REQUIRED WORK
Where does the word "among" occur in the material? Copy each line that has it.

***** TASK INPUTS

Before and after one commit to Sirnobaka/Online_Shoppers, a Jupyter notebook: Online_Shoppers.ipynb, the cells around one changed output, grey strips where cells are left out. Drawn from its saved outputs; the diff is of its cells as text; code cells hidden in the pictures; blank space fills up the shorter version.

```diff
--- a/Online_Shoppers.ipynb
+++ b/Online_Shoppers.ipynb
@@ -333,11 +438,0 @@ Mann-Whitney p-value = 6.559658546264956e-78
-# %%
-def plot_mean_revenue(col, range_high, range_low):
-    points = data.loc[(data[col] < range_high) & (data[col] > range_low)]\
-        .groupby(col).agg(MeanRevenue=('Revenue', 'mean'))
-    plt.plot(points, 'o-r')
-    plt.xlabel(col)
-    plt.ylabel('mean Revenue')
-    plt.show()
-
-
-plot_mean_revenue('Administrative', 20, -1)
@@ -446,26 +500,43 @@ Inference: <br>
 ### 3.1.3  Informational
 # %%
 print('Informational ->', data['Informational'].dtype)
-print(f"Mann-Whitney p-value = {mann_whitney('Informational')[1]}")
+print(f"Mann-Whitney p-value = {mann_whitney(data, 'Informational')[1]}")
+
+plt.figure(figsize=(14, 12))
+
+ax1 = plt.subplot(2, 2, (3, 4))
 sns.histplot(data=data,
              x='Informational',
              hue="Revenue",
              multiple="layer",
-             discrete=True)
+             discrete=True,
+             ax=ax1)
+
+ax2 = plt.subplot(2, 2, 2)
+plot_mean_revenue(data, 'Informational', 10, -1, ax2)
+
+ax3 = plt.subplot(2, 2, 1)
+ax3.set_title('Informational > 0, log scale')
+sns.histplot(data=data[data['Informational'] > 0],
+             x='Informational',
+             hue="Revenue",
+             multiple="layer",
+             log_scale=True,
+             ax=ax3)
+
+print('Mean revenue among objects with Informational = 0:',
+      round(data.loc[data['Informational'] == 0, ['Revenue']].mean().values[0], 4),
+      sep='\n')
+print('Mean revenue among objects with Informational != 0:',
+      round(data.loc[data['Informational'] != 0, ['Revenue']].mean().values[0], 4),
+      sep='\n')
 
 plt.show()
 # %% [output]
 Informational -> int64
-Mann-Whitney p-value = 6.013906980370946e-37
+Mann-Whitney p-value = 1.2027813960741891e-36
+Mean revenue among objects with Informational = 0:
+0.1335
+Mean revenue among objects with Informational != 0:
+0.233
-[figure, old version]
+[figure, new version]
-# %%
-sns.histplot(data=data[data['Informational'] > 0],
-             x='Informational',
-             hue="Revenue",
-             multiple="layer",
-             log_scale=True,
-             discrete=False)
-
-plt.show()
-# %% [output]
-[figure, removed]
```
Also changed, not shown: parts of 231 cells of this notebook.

**********

RESPONSE
+print('Mean revenue among objects with Informational = 0:',
+print('Mean revenue among objects with Informational != 0:',
+Mean revenue among objects with Informational = 0:
+Mean revenue among objects with Informational != 0:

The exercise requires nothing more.